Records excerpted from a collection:
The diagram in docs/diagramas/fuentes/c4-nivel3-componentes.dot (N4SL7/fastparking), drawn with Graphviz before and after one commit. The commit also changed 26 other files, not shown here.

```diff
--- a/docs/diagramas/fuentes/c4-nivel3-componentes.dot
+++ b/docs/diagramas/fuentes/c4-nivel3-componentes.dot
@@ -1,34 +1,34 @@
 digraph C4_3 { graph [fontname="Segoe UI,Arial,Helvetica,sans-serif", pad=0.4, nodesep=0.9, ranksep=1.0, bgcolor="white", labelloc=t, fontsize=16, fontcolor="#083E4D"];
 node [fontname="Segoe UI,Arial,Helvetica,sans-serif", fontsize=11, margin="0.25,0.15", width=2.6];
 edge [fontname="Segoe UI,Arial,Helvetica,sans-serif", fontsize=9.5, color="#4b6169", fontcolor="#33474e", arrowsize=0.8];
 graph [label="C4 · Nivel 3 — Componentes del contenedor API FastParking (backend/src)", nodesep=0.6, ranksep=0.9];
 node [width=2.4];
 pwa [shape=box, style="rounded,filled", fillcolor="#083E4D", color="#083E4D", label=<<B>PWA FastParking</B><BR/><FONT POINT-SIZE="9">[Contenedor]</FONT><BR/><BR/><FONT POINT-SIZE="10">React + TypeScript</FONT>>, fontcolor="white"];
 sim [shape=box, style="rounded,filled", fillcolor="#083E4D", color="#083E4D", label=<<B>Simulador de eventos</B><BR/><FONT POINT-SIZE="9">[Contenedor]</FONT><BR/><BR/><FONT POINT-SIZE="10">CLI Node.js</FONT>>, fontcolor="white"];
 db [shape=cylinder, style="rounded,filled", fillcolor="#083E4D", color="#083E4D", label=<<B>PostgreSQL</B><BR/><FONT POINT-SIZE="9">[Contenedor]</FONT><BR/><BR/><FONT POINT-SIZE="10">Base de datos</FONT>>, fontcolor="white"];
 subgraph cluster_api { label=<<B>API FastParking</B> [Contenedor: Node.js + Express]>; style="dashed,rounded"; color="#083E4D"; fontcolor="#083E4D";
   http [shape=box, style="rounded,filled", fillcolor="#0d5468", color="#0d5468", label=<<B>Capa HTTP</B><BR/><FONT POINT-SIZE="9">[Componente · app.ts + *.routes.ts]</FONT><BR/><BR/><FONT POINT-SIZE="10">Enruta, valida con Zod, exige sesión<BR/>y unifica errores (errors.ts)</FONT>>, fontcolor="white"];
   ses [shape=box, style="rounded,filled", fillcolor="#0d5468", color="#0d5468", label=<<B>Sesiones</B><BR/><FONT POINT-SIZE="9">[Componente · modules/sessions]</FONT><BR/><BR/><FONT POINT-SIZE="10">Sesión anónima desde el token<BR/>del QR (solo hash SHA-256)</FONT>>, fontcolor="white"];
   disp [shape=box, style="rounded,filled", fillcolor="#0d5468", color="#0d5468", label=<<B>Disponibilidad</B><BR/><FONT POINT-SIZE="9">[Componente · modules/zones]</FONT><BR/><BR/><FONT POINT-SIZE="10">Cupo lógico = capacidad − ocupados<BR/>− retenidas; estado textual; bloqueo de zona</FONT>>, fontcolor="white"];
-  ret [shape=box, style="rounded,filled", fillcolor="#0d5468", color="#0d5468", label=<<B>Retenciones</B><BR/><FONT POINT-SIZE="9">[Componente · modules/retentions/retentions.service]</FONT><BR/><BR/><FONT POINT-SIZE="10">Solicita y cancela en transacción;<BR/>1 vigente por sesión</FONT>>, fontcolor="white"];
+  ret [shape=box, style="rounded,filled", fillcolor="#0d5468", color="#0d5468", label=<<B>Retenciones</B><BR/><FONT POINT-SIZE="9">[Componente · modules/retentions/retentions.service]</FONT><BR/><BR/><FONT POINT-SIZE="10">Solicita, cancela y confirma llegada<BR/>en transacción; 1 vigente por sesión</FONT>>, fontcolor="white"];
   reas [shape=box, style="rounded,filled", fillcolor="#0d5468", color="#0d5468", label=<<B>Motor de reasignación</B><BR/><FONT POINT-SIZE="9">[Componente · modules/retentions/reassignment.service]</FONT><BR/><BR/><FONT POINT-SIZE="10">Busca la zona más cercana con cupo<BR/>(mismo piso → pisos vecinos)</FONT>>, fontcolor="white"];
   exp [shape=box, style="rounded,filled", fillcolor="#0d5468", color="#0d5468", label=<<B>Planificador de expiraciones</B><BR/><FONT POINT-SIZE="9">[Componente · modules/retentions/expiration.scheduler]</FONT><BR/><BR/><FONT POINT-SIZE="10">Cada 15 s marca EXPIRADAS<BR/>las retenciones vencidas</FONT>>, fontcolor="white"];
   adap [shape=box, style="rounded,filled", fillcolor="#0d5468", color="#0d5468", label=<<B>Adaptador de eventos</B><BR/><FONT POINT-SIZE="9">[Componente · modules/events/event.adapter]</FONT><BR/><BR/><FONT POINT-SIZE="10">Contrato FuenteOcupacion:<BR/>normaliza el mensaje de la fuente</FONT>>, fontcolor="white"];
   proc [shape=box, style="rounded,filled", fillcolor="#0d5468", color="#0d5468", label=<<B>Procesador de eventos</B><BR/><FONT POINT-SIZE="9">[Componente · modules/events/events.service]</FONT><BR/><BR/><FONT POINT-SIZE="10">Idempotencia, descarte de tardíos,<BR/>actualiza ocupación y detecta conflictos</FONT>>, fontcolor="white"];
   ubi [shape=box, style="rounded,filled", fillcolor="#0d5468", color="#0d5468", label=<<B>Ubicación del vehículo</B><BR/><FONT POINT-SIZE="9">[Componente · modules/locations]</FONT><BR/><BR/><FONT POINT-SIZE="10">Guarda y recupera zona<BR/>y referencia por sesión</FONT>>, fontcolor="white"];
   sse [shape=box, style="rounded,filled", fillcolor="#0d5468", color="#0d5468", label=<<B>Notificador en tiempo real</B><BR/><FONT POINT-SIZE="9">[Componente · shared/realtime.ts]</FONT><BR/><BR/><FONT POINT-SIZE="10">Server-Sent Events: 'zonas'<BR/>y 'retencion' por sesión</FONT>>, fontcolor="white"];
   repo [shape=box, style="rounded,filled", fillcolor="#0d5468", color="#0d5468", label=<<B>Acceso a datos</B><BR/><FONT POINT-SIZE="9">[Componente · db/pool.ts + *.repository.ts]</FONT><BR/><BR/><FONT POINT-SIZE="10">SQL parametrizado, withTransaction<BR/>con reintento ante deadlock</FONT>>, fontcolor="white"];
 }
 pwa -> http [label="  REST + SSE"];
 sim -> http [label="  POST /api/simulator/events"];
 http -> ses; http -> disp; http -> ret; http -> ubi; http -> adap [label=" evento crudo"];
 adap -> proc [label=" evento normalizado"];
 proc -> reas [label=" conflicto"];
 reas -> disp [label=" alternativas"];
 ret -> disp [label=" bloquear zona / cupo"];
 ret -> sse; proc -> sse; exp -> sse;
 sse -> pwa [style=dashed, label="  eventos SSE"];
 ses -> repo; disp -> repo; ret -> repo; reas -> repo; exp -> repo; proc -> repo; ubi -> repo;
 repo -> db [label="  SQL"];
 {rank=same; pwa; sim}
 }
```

■ **Task brief**: Go line by line through the data above and count those holding "vigente"; report the number alone.

■ **Solution for this exercise**: 2